**Task description**
Give the number of lines in this listing that hold "CustomDropdownButtonFormField". No other words belong in the reply.

**Source material**
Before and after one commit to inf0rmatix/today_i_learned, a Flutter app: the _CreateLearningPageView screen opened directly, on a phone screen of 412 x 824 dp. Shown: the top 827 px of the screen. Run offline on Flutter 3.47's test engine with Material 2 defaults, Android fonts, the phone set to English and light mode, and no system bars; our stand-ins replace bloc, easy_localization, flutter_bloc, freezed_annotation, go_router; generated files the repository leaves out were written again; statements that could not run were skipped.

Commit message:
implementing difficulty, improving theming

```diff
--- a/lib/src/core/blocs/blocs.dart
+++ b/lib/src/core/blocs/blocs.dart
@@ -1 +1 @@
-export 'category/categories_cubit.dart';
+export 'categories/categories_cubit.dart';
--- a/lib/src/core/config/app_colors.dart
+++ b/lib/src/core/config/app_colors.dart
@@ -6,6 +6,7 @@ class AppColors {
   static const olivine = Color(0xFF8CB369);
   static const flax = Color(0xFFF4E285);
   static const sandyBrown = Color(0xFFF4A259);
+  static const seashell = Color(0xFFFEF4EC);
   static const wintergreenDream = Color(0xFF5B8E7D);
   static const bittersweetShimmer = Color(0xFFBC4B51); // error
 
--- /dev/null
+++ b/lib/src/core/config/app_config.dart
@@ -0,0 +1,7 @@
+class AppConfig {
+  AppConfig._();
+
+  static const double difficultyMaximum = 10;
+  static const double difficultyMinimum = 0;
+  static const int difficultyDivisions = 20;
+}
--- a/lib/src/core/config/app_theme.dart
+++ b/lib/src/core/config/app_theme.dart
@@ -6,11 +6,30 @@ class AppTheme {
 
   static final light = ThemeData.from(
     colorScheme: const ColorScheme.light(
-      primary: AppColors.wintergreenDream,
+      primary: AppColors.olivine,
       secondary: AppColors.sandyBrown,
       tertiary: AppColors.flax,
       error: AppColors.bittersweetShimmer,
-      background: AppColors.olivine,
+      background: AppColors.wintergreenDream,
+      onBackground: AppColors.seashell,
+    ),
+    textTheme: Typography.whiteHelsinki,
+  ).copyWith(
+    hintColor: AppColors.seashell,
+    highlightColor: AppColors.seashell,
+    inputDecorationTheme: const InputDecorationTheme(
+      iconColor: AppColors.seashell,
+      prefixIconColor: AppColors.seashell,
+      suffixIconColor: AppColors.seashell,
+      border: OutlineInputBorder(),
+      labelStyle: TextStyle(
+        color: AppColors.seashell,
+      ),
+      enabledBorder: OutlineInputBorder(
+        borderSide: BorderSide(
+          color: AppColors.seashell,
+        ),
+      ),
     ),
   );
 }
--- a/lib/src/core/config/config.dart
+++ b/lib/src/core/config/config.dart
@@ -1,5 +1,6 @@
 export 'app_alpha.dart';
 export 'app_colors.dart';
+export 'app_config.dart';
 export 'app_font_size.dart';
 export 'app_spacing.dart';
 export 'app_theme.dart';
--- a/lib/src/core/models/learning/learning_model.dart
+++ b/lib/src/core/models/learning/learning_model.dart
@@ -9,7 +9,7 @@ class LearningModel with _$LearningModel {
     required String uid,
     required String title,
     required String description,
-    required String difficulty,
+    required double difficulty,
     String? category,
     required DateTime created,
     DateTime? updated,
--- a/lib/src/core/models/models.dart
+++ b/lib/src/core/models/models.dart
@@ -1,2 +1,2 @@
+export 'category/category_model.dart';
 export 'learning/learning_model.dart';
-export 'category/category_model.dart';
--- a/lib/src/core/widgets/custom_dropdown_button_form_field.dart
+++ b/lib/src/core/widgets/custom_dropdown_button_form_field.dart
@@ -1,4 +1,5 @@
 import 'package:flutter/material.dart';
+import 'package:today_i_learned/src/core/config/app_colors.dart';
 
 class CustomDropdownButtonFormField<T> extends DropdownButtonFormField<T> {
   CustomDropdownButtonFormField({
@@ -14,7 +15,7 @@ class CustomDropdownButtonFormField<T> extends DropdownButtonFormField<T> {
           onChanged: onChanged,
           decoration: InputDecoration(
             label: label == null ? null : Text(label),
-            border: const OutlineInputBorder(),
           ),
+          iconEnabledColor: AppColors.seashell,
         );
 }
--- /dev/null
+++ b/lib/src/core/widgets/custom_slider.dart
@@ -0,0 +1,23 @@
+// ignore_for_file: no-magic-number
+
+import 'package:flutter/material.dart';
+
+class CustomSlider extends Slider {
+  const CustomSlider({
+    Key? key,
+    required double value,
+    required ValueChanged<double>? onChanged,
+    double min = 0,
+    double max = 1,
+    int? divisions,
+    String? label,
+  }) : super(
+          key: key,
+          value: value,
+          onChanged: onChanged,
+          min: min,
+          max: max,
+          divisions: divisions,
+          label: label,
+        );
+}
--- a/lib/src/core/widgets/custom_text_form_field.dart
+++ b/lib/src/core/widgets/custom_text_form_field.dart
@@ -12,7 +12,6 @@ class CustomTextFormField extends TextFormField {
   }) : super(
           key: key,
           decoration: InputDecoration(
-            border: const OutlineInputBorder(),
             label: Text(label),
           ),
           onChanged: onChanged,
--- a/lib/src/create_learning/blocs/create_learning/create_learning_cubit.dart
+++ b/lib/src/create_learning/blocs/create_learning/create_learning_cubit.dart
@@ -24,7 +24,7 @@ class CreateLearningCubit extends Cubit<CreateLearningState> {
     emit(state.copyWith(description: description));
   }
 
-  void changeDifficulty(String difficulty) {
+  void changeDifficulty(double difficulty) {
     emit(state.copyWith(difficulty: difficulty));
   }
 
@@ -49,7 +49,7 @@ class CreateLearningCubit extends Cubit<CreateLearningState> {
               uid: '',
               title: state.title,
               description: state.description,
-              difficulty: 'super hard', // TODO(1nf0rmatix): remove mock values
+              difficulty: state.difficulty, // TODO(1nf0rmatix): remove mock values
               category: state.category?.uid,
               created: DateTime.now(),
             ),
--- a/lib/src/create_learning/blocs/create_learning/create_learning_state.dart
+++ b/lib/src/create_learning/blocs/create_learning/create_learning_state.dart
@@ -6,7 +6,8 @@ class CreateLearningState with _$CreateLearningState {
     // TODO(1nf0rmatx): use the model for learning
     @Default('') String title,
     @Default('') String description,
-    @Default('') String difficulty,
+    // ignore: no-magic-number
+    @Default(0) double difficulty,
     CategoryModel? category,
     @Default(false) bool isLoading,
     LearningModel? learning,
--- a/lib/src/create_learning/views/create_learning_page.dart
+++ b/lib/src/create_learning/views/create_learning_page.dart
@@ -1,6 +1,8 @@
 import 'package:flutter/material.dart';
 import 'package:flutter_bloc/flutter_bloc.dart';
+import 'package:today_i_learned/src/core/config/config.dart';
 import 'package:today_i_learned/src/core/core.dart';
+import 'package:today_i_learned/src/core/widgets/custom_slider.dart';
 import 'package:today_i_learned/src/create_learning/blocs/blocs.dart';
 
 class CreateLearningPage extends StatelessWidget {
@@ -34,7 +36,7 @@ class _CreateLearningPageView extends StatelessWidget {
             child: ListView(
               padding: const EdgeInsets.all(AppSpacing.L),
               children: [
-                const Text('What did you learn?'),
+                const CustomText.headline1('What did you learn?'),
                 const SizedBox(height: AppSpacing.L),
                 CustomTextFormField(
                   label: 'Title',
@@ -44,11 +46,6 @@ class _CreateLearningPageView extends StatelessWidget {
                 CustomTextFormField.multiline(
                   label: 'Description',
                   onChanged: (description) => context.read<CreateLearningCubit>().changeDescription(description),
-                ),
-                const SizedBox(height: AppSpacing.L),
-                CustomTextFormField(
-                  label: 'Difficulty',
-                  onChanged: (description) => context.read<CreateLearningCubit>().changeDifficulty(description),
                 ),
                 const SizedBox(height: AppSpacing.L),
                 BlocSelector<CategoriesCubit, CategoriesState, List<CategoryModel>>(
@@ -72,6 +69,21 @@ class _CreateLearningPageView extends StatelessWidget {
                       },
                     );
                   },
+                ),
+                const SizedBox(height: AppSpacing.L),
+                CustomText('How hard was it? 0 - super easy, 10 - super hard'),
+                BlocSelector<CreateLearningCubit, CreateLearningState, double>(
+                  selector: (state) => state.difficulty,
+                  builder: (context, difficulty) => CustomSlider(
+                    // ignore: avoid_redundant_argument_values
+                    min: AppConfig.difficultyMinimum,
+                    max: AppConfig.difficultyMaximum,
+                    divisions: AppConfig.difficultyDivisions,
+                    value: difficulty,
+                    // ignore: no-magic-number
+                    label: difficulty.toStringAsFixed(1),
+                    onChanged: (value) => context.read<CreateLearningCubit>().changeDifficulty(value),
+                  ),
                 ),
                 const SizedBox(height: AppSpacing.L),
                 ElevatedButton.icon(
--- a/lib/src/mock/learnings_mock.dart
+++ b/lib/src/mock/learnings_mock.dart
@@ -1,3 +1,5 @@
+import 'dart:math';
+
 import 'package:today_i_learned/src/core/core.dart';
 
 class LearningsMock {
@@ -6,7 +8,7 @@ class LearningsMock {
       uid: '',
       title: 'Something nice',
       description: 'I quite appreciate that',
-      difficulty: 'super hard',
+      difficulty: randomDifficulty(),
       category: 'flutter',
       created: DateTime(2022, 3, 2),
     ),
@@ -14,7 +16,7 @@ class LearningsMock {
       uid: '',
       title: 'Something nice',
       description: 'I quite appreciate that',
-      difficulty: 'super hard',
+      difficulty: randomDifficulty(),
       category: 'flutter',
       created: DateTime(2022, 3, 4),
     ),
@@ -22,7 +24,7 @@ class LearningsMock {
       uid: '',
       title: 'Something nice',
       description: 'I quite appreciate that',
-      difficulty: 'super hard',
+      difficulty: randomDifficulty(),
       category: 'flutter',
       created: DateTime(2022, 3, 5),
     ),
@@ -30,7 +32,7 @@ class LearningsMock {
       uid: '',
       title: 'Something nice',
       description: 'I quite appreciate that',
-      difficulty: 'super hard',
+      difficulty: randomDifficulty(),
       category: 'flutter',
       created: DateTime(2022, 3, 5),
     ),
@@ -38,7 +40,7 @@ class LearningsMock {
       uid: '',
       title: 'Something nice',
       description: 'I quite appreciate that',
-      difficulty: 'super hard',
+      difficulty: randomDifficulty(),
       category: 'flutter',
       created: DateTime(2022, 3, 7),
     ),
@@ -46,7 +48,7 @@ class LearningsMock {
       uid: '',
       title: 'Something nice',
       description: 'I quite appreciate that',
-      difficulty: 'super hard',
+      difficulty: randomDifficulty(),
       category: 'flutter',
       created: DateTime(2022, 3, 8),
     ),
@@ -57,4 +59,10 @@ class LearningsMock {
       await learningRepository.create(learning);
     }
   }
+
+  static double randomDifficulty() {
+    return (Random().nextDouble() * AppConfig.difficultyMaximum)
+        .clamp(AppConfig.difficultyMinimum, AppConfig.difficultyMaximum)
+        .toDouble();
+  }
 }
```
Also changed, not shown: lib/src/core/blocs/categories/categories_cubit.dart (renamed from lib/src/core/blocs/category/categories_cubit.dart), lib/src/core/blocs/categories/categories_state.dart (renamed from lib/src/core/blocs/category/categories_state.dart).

**Exercise result**
3